# ASSIGNMENT
Output all of the lines below exactly, and leave out each image.

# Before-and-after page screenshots
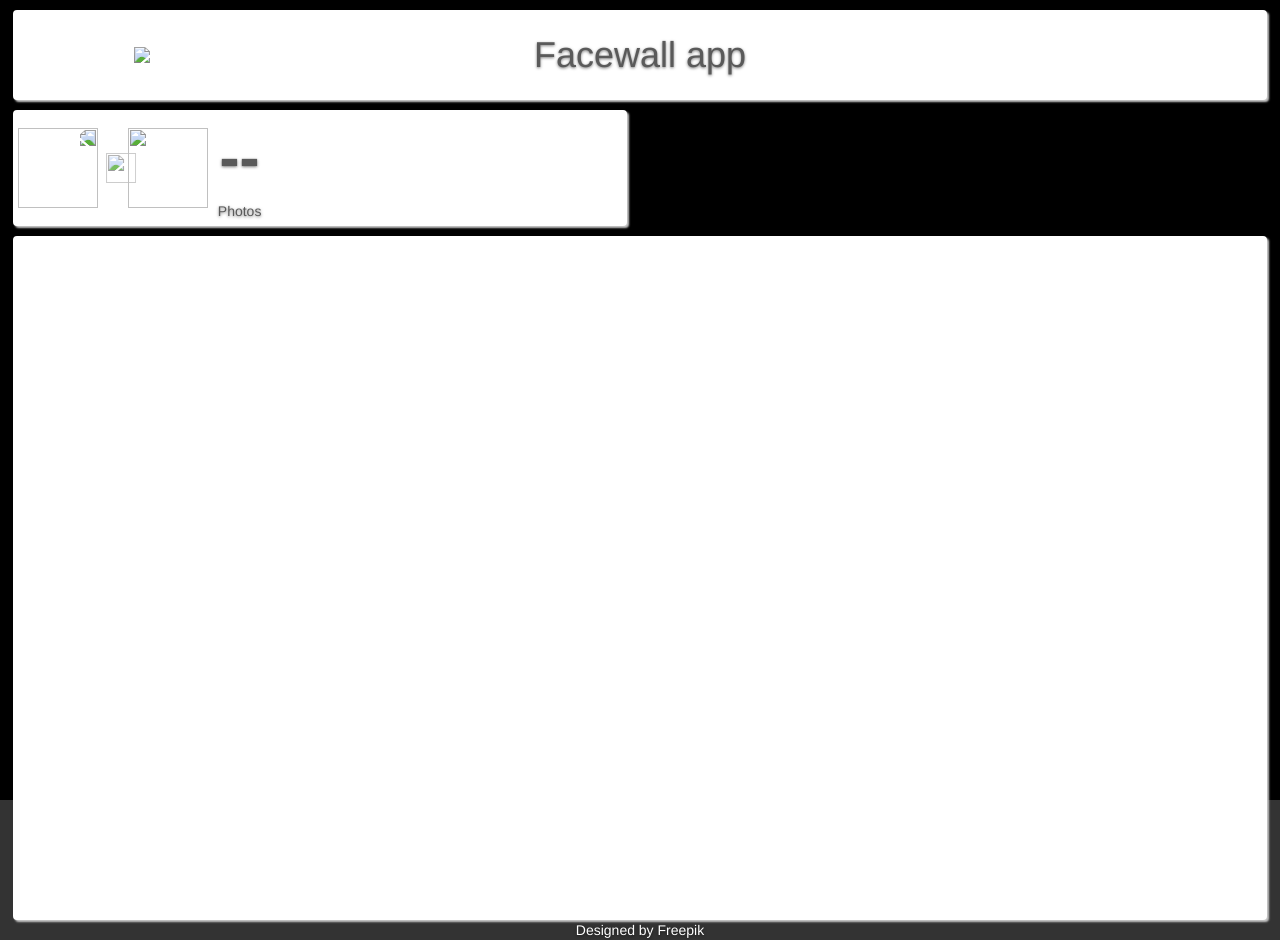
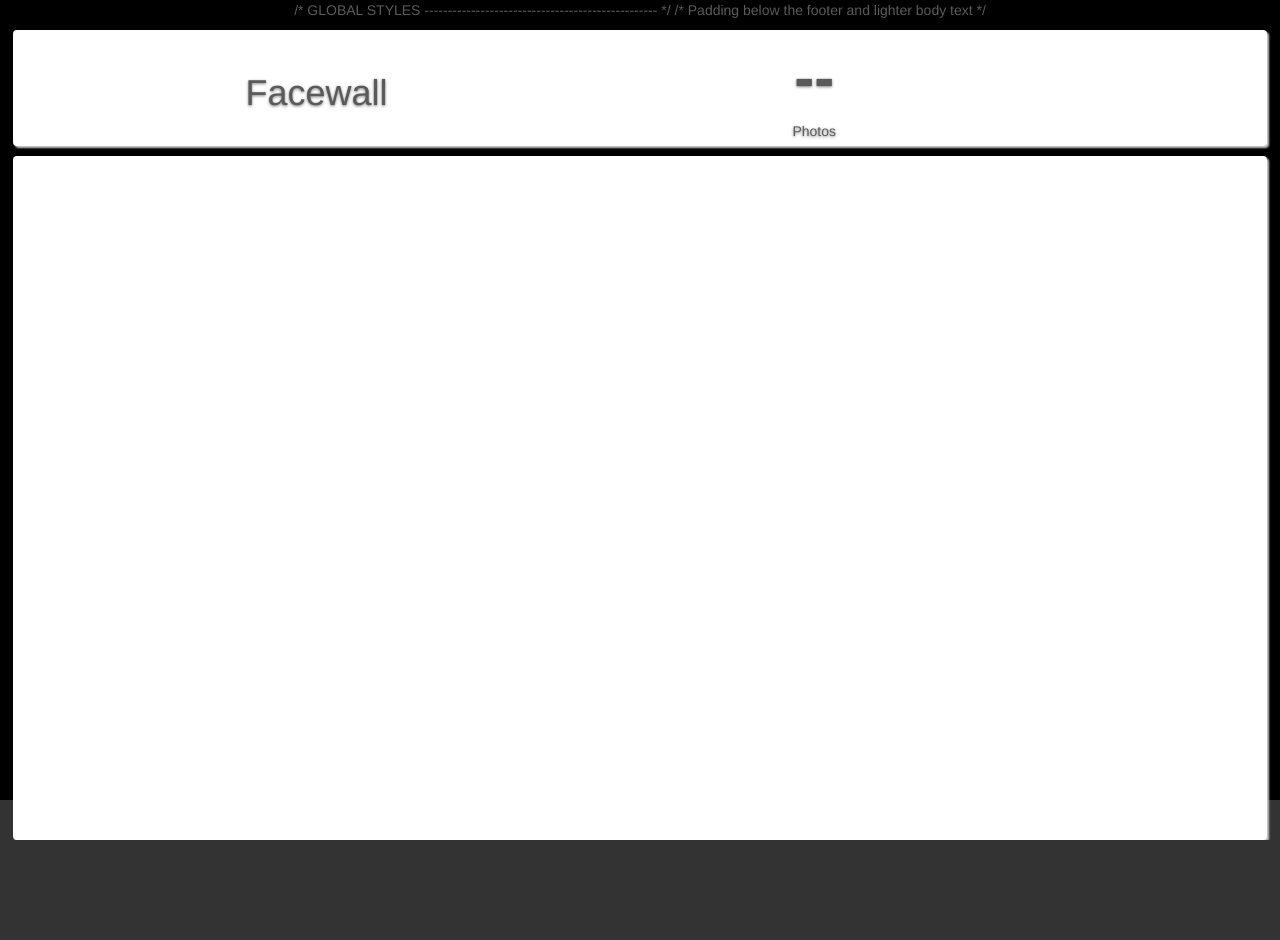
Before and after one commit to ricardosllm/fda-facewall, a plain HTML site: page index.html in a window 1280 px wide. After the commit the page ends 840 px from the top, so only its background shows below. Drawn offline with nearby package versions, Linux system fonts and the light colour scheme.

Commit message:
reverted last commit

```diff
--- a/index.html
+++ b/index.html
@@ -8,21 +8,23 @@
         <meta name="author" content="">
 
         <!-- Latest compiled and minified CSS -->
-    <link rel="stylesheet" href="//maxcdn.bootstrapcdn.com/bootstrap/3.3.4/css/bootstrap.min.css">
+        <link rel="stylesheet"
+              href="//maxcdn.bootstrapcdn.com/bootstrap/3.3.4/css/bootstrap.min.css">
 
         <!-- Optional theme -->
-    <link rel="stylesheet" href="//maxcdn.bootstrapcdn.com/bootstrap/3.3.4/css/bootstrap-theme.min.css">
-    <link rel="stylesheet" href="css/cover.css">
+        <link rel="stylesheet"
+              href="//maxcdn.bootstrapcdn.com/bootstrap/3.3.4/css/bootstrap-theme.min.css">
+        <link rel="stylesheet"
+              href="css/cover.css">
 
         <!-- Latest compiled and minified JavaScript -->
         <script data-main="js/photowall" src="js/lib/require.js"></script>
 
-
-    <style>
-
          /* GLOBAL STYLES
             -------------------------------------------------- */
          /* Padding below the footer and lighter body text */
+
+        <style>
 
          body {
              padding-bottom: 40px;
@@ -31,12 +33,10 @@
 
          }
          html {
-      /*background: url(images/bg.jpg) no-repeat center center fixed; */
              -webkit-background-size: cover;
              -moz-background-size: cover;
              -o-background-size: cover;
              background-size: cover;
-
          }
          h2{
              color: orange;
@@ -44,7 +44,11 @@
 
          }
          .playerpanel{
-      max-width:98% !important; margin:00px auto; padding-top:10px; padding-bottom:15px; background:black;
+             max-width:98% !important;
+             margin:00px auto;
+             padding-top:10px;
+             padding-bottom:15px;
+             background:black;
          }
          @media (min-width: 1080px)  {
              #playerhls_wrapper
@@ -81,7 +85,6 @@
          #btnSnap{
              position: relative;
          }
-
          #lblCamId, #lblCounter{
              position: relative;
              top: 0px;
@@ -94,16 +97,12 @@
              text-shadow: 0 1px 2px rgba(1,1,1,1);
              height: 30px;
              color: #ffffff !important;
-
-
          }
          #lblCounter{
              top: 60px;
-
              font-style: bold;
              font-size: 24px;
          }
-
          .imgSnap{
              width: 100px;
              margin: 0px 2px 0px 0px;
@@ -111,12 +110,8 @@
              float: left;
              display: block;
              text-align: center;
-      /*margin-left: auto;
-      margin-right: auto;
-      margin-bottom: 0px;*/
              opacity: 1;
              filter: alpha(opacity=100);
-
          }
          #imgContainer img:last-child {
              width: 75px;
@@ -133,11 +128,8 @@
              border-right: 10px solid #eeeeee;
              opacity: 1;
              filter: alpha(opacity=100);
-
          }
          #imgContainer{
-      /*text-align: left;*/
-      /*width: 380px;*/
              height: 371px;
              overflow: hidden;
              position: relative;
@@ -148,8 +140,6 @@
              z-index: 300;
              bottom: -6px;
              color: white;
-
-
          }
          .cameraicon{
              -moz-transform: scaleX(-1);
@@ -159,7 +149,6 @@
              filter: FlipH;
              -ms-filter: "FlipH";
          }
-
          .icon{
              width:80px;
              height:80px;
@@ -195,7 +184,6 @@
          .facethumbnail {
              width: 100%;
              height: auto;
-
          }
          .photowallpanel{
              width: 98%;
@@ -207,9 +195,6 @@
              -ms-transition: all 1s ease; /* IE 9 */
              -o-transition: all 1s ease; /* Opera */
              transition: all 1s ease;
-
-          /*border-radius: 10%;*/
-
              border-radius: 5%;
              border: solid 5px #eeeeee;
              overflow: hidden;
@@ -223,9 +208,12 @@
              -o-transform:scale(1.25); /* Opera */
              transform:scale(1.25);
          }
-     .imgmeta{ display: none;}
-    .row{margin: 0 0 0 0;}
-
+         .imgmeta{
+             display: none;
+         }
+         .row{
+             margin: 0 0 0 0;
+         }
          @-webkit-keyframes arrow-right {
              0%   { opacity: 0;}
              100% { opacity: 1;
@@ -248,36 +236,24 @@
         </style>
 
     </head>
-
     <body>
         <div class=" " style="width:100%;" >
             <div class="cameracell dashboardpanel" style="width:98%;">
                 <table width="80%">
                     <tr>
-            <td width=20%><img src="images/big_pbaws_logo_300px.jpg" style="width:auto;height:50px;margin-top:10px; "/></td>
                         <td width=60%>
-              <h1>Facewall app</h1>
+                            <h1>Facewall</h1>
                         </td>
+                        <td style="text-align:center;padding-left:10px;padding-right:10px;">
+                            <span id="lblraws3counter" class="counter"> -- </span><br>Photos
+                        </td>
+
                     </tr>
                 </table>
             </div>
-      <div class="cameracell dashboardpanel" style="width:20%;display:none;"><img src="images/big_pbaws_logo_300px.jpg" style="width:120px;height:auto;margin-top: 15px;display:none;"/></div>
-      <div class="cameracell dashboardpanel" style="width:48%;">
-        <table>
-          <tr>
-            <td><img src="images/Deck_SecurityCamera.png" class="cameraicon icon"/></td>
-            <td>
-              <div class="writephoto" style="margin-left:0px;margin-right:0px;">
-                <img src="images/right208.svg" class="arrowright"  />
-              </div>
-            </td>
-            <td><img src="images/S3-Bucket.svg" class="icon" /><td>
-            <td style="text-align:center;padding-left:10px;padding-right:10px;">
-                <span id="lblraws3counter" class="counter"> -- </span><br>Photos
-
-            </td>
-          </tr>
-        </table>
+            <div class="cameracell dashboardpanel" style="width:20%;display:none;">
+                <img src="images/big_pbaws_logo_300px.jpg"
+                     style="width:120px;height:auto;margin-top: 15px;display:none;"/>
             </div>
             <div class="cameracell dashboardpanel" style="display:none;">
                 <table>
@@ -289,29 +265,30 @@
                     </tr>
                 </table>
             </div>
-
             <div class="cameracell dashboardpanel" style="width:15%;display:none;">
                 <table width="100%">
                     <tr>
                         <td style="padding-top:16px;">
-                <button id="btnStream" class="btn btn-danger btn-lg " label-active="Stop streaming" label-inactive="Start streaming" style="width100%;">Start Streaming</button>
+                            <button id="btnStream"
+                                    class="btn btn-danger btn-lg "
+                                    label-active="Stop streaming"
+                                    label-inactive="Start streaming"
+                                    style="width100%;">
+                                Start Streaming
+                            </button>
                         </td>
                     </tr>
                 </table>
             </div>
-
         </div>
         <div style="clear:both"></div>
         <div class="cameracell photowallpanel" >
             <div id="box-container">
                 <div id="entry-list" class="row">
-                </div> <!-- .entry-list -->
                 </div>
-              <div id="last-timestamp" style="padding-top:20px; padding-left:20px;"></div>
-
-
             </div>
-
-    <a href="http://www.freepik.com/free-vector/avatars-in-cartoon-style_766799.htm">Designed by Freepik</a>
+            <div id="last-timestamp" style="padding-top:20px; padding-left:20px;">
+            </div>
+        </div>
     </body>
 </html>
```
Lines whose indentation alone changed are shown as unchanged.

# ANSWER SPACE
Before and after one commit to ricardosllm/fda-facewall, a plain HTML site: page index.html in a window 1280 px wide. After the commit the page ends 840 px from the top, so only its background shows below. Drawn offline with nearby package versions, Linux system fonts and the light colour scheme.

Commit message:
reverted last commit

```diff
--- a/index.html
+++ b/index.html
@@ -8,21 +8,23 @@
         <meta name="author" content="">
 
         <!-- Latest compiled and minified CSS -->
-    <link rel="stylesheet" href="//maxcdn.bootstrapcdn.com/bootstrap/3.3.4/css/bootstrap.min.css">
+        <link rel="stylesheet"
+              href="//maxcdn.bootstrapcdn.com/bootstrap/3.3.4/css/bootstrap.min.css">
 
         <!-- Optional theme -->
-    <link rel="stylesheet" href="//maxcdn.bootstrapcdn.com/bootstrap/3.3.4/css/bootstrap-theme.min.css">
-    <link rel="stylesheet" href="css/cover.css">
+        <link rel="stylesheet"
+              href="//maxcdn.bootstrapcdn.com/bootstrap/3.3.4/css/bootstrap-theme.min.css">
+        <link rel="stylesheet"
+              href="css/cover.css">
 
         <!-- Latest compiled and minified JavaScript -->
         <script data-main="js/photowall" src="js/lib/require.js"></script>
 
-
-    <style>
-
          /* GLOBAL STYLES
             -------------------------------------------------- */
          /* Padding below the footer and lighter body text */
+
+        <style>
 
          body {
              padding-bottom: 40px;
@@ -31,12 +33,10 @@
 
          }
          html {
-      /*background: url(images/bg.jpg) no-repeat center center fixed; */
              -webkit-background-size: cover;
              -moz-background-size: cover;
              -o-background-size: cover;
              background-size: cover;
-
          }
          h2{
              color: orange;
@@ -44,7 +44,11 @@
 
          }
          .playerpanel{
-      max-width:98% !important; margin:00px auto; padding-top:10px; padding-bottom:15px; background:black;
+             max-width:98% !important;
+             margin:00px auto;
+             padding-top:10px;
+             padding-bottom:15px;
+             background:black;
          }
          @media (min-width: 1080px)  {
              #playerhls_wrapper
@@ -81,7 +85,6 @@
          #btnSnap{
              position: relative;
          }
-
          #lblCamId, #lblCounter{
              position: relative;
              top: 0px;
@@ -94,16 +97,12 @@
              text-shadow: 0 1px 2px rgba(1,1,1,1);
              height: 30px;
              color: #ffffff !important;
-
-
          }
          #lblCounter{
              top: 60px;
-
              font-style: bold;
              font-size: 24px;
          }
-
          .imgSnap{
              width: 100px;
              margin: 0px 2px 0px 0px;
@@ -111,12 +110,8 @@
              float: left;
              display: block;
              text-align: center;
-      /*margin-left: auto;
-      margin-right: auto;
-      margin-bottom: 0px;*/
              opacity: 1;
              filter: alpha(opacity=100);
-
          }
          #imgContainer img:last-child {
              width: 75px;
@@ -133,11 +128,8 @@
              border-right: 10px solid #eeeeee;
              opacity: 1;
              filter: alpha(opacity=100);
-
          }
          #imgContainer{
-      /*text-align: left;*/
-      /*width: 380px;*/
              height: 371px;
              overflow: hidden;
              position: relative;
@@ -148,8 +140,6 @@
              z-index: 300;
              bottom: -6px;
              color: white;
-
-
          }
          .cameraicon{
              -moz-transform: scaleX(-1);
@@ -159,7 +149,6 @@
              filter: FlipH;
              -ms-filter: "FlipH";
          }
-
          .icon{
              width:80px;
              height:80px;
@@ -195,7 +184,6 @@
          .facethumbnail {
              width: 100%;
              height: auto;
-
          }
          .photowallpanel{
              width: 98%;
@@ -207,9 +195,6 @@
              -ms-transition: all 1s ease; /* IE 9 */
              -o-transition: all 1s ease; /* Opera */
              transition: all 1s ease;
-
-          /*border-radius: 10%;*/
-
              border-radius: 5%;
              border: solid 5px #eeeeee;
              overflow: hidden;
@@ -223,9 +208,12 @@
              -o-transform:scale(1.25); /* Opera */
              transform:scale(1.25);
          }
-     .imgmeta{ display: none;}
-    .row{margin: 0 0 0 0;}
-
+         .imgmeta{
+             display: none;
+         }
+         .row{
+             margin: 0 0 0 0;
+         }
          @-webkit-keyframes arrow-right {
              0%   { opacity: 0;}
              100% { opacity: 1;
@@ -248,36 +236,24 @@
         </style>
 
     </head>
-
     <body>
         <div class=" " style="width:100%;" >
             <div class="cameracell dashboardpanel" style="width:98%;">
                 <table width="80%">
                     <tr>
-            <td width=20%><img src="images/big_pbaws_logo_300px.jpg" style="width:auto;height:50px;margin-top:10px; "/></td>
                         <td width=60%>
-              <h1>Facewall app</h1>
+                            <h1>Facewall</h1>
                         </td>
+                        <td style="text-align:center;padding-left:10px;padding-right:10px;">
+                            <span id="lblraws3counter" class="counter"> -- </span><br>Photos
+                        </td>
+
                     </tr>
                 </table>
             </div>
-      <div class="cameracell dashboardpanel" style="width:20%;display:none;"><img src="images/big_pbaws_logo_300px.jpg" style="width:120px;height:auto;margin-top: 15px;display:none;"/></div>
-      <div class="cameracell dashboardpanel" style="width:48%;">
-        <table>
-          <tr>
-            <td><img src="images/Deck_SecurityCamera.png" class="cameraicon icon"/></td>
-            <td>
-              <div class="writephoto" style="margin-left:0px;margin-right:0px;">
-                <img src="images/right208.svg" class="arrowright"  />
-              </div>
-            </td>
-            <td><img src="images/S3-Bucket.svg" class="icon" /><td>
-            <td style="text-align:center;padding-left:10px;padding-right:10px;">
-                <span id="lblraws3counter" class="counter"> -- </span><br>Photos
-
-            </td>
-          </tr>
-        </table>
+            <div class="cameracell dashboardpanel" style="width:20%;display:none;">
+                <img src="images/big_pbaws_logo_300px.jpg"
+                     style="width:120px;height:auto;margin-top: 15px;display:none;"/>
             </div>
             <div class="cameracell dashboardpanel" style="display:none;">
                 <table>
@@ -289,29 +265,30 @@
                     </tr>
                 </table>
             </div>
-
             <div class="cameracell dashboardpanel" style="width:15%;display:none;">
                 <table width="100%">
                     <tr>
                         <td style="padding-top:16px;">
-                <button id="btnStream" class="btn btn-danger btn-lg " label-active="Stop streaming" label-inactive="Start streaming" style="width100%;">Start Streaming</button>
+                            <button id="btnStream"
+                                    class="btn btn-danger btn-lg "
+                                    label-active="Stop streaming"
+                                    label-inactive="Start streaming"
+                                    style="width100%;">
+                                Start Streaming
+                            </button>
                         </td>
                     </tr>
                 </table>
             </div>
-
         </div>
         <div style="clear:both"></div>
         <div class="cameracell photowallpanel" >
             <div id="box-container">
                 <div id="entry-list" class="row">
-                </div> <!-- .entry-list -->
                 </div>
-              <div id="last-timestamp" style="padding-top:20px; padding-left:20px;"></div>
-
-
             </div>
-
-    <a href="http://www.freepik.com/free-vector/avatars-in-cartoon-style_766799.htm">Designed by Freepik</a>
+            <div id="last-timestamp" style="padding-top:20px; padding-left:20px;">
+            </div>
+        </div>
     </body>
 </html>
```
Lines whose indentation alone changed are shown as unchanged.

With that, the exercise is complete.